11 Aug

Signal Your Intentions

Hey, what about that turn signal?

I was driving to an early appointment the other day. I’m in the middle left lane of a 4-lane road. A big white SUV is in the far-left lane just ahead of me. No other traffic on the road. 

Where did that come from? A flash of white crosses the lane in front of me and speeds towards the exit two more lanes over. I instinctively do a death grip on the steering wheel and hit the brakes.

The SUV never put a turn signal on. If it had, I would have lagged back and let him over. Instead he put both of us at risk by abruptly cutting in front of me. To top it off, flipping me the bird out the window. What? I did nothing wrong!

Hey, I know this was a minor discourtesy and much worse happens—deadly road rage incidents abound. Here’s the lesson that came through—

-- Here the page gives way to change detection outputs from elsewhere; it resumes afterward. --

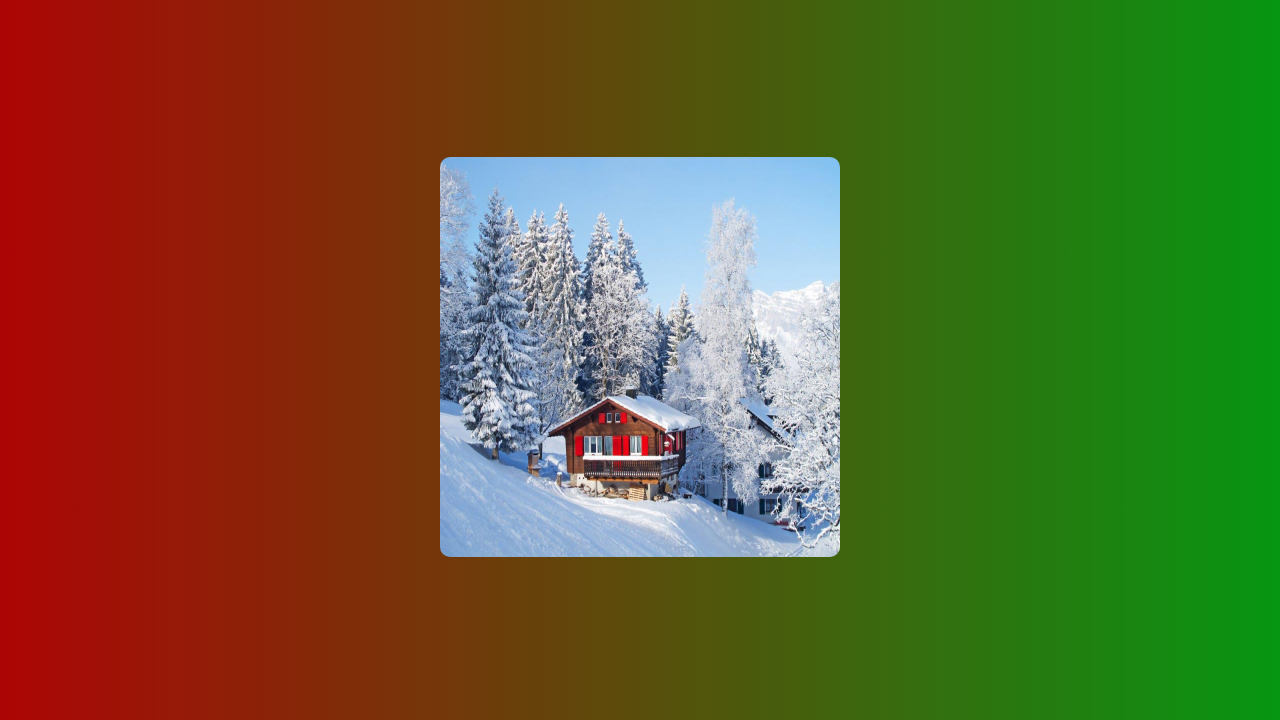
Repository: dev-ashik/Halloween
Page: Reg Page/Index.html
An editor plug-in stored every save of this project. The page is shown before and after the next save, followed by the edit.
The browser window is 1280 px wide. The pictures show the whole page.

Above is the page before, as saved 2021-12-21 21:48:08.

### Reg Page/Index.html
<!DOCTYPE html>
<html lang="en">

<head>
    <meta charset="UTF-8">
    <meta http-equiv="X-UA-Compatible" content="IE=edge">
    <meta name="viewport" content="width=device-width, initial-scale=1.0">
    <title>Regristration page</title>
    <link rel="stylesheet" href="CSS/main.css">
</head>

<body>
    <div class="con">
        <div class="bann">
            <img src="IMG/banner.jpg" alt="">
        </div>
        <div class="form"></div>
    </div>
</body>
<script src="JS/main.js"></script>

</html>

### Reg Page/CSS/main.css
@import url('https://fonts.googleapis.com/css2?family=Poppins:wght@200;300;400;500;600;700&display=swap');
@import url('https://fonts.googleapis.com/css2?family=Poppins:wght@200;300;400;500;600;700&display=swap');
* {
    margin: 0;
    padding: 0;
    box-sizing: border-box;
    font-family: 'Poppins', sans-serif;
}

html,
body {
    display: grid;
    height: 100vh;
    width: 100%;
    place-items: center;
    background: linear-gradient(to right, #ad0505 0%, #069612 100%);
}

::selection {
    background: #ff80bf;
}

.con .bann img {
    width: 400px;
    height: 400px;
    border-radius: 10px;
    box-shadow: #051fb4;
}

Loaded but not shown: Reg Page/JS/main.js (no stored copy; drawn as an empty file)

After the next save:
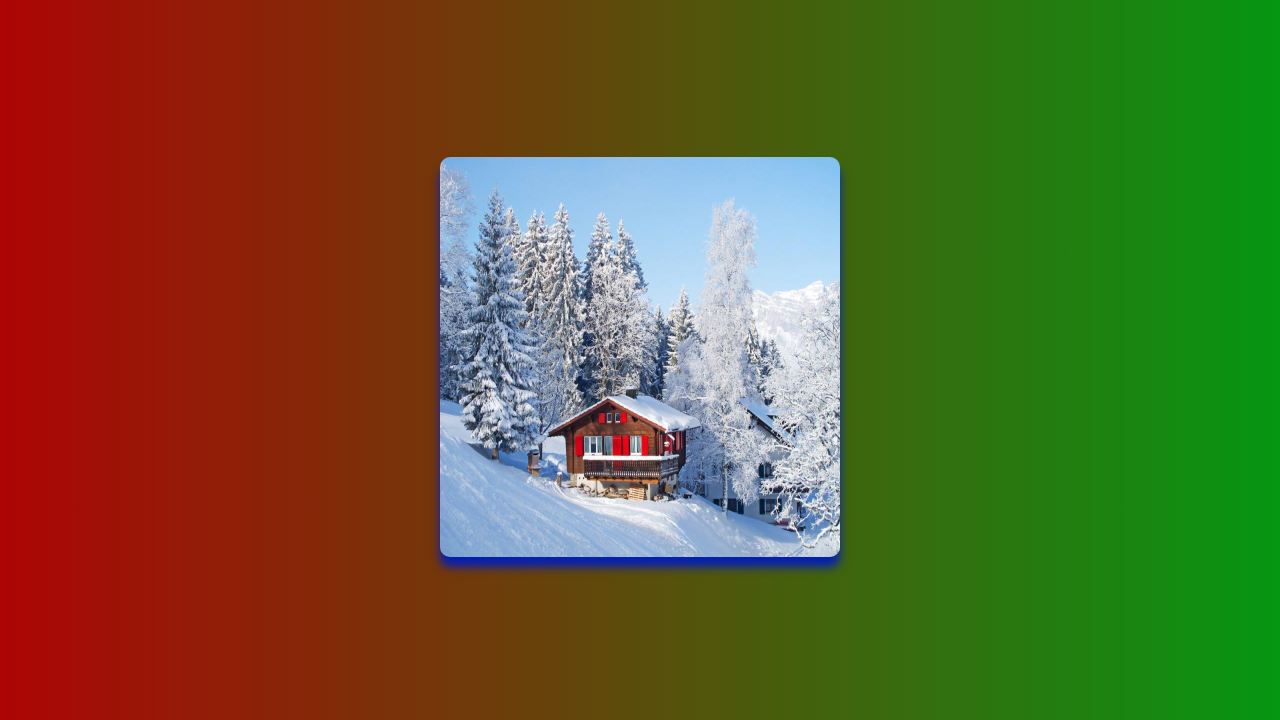
Saved 17 s later.
--- a/Reg Page/CSS/main.css
+++ b/Reg Page/CSS/main.css
@@ -24,5 +24,5 @@ body {
     width: 400px;
     height: 400px;
     border-radius: 10px;
-    box-shadow: #051fb4;
+    box-shadow: 0 10px 10px #051fb4;
 }
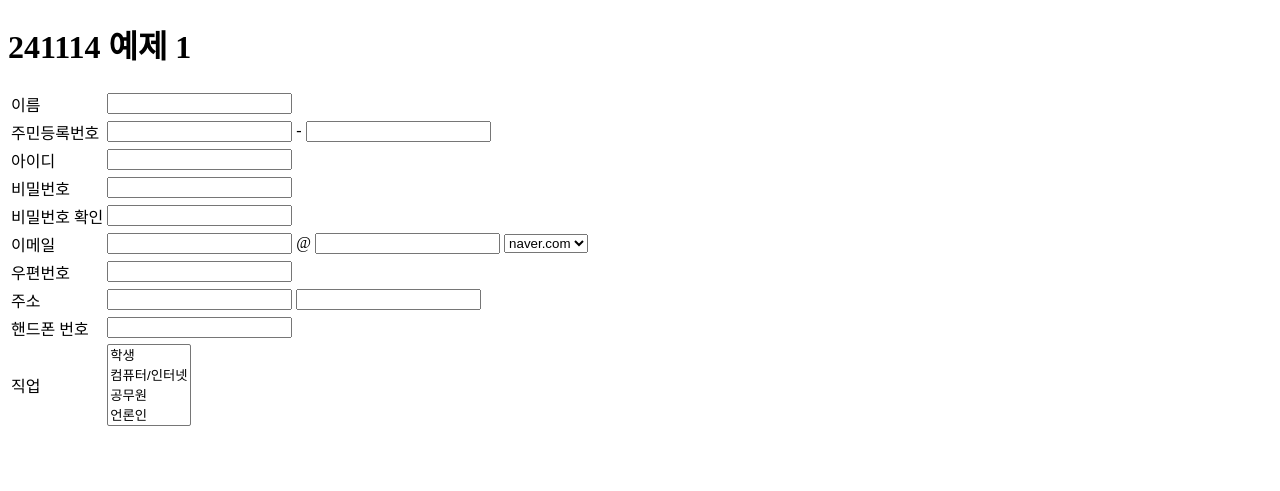
Repository: jsunnypi/JSP
Page: http://localhost/Test/inputForm.jsp
These files come from the project's save history. The page is drawn as it stood at one moment and after the next save; the edit follows.
The browser window is 1280 px wide. The pictures show the whole page.
The page is served by Tomcat 9.

Above is the page before, as saved 2024-11-14 03:46:36.

### Test/src/main/webapp/inputForm.jsp
<%@ page language="java" contentType="text/html; charset=UTF-8"
    pageEncoding="UTF-8"%>
<!DOCTYPE html>
<html>
<head>
<meta charset="UTF-8">
<title>Insert title here</title>
</head>
<body>
	<h1>241114 예제 1</h1>
	<form method="post" action="inputlist.jsp">
		<table>
			<tr>
				<td> 이름 </td>
				<td>
					<input type="text" name="name" size="20">
				</td>
			</tr>

			<tr>
				<td> 주민등록번호 </td>
				<td>
					<input type="text" name="bd" size="20">
				</td>
				<td> -
					<input type="password" name="bd" size="20">
				</td>
			</tr>

			<tr>
				<td> 아이디 </td>
				<td>
					<input type="text" name="id" size="20">
				</td>
			</tr>

			<tr>
				<td> 비밀번호 </td>
				<td>
					<input type="password" name="pw" size="20">
				</td>
			</tr>

			<tr>
				<td> 비밀번호 확인 </td>
				<td>
					<input type="password" name="pwcheck" size="20">
				</td>
			</tr>

			<tr>
				<td> 이메일 </td>
				<td>
					<input type="text" name="email" size="20">
				</td>
				<td> @
					<input type="text" name="com" size=20>
				</td>
				<td>
					<select id="email" name="com" size="1">
						<option value="네이버">naver.com</option>
						<option value="다음">daum.net</option>
						<option value="구글">gmail.com</option>
						<option value="네이트">nate.com</option>
					</select>
				</td>
			</tr>

			<tr>
				<td> 우편번호 </td>
				<td>
					<input type="text" name="postnumber" size=20>
				</td>
			</tr>

			<tr>
				<td> 주소 </td>
				<td>
					<input type="text" name="addr" size=20>
				</td>
				<td>
					<input type="text" name="addr2" size=20>
				</td>
			</tr>

			<tr>
				<td> 핸드폰 번호 </td>
				<td>
					<input type="text" name="phone" size=20>
				</td>
			</tr>

			<tr>
				<td> 직업 </td>
				<td>
					<select size="4">
						<option value="학생">학생</option>
						<option value="컴퓨터/인터넷">컴퓨터/인터넷</option>
						<option value="공무원">공무원</option>
						<option value="언론인">언론인</option>

					</select>
				</td>
			</tr>
























		</table>

	</form>

</body>
</html>

After the next save:
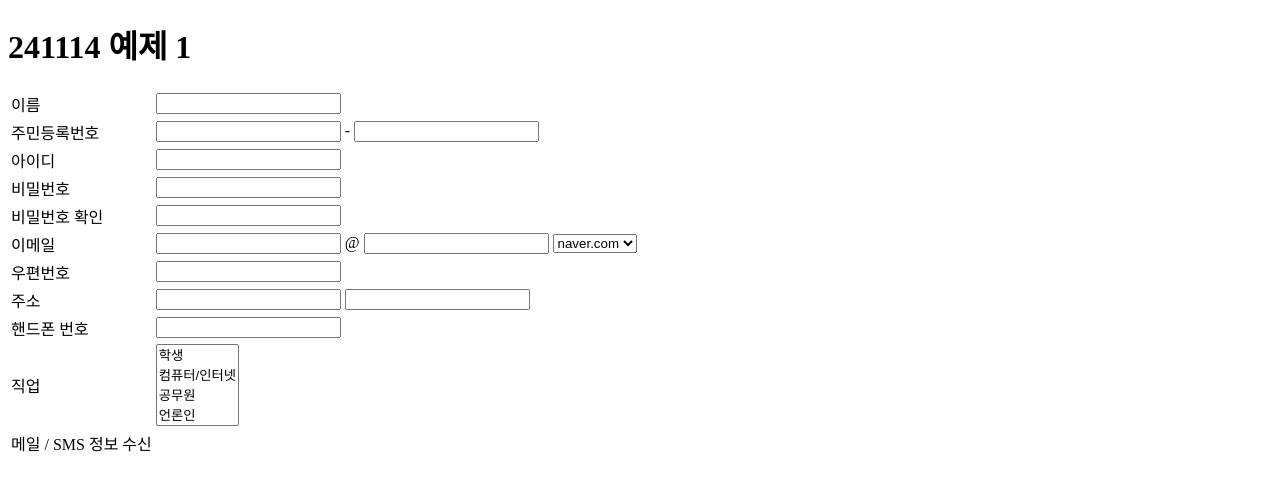
Saved 40 s later.
--- a/Test/src/main/webapp/inputForm.jsp
+++ b/Test/src/main/webapp/inputForm.jsp
@@ -103,6 +103,9 @@
 				</td>
 			</tr>
 
+			<tr>
+				<td> 메일 / SMS 정보 수신</td>
+			</tr>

How often do we neglect to signal our intention when dealing with others?

And what does that inattention leave behind?

A colleague was asked to brief a certain portion of the project at the Friday client meeting. The day prior, she had left early for a medical appointment knowing she was well-prepared with her update. When her turn came at the Friday meeting, she began her explanation. After a few sentences, her manager cut her off and profusely apologized to the client, then turned to her and said, “Didn’t you get the word? We cut that part from the project.”

Here she had been driving the speed limit in her lane. Then without warning, her manager swerved in front of her and essentially called into question her competence, a professional flipping the bird. In the manager’s mind, it was a non-incident. No accident happened.

This was a team and manager she had enjoyed working with. Now she felt blindsided and embarrassed in front of them and the client. She began to question her own value if they didn’t think enough of her to let her know of the ‘lane change.’ The security and certainty she once felt was subtly diminished. Her brain’s self-protection radar was activated. A shadow of doubt cast on a manager she once felt ‘had her back.’

How would this have been different if someone had thought to let her know about the change in the project? 

How often do we fail to signal our own intentions?

What’s the impact on others?

Photo Credit: Photo by Mark Stosberg on Unsplash

Leave A Reply

Your email address will not be published. Required fields are marked *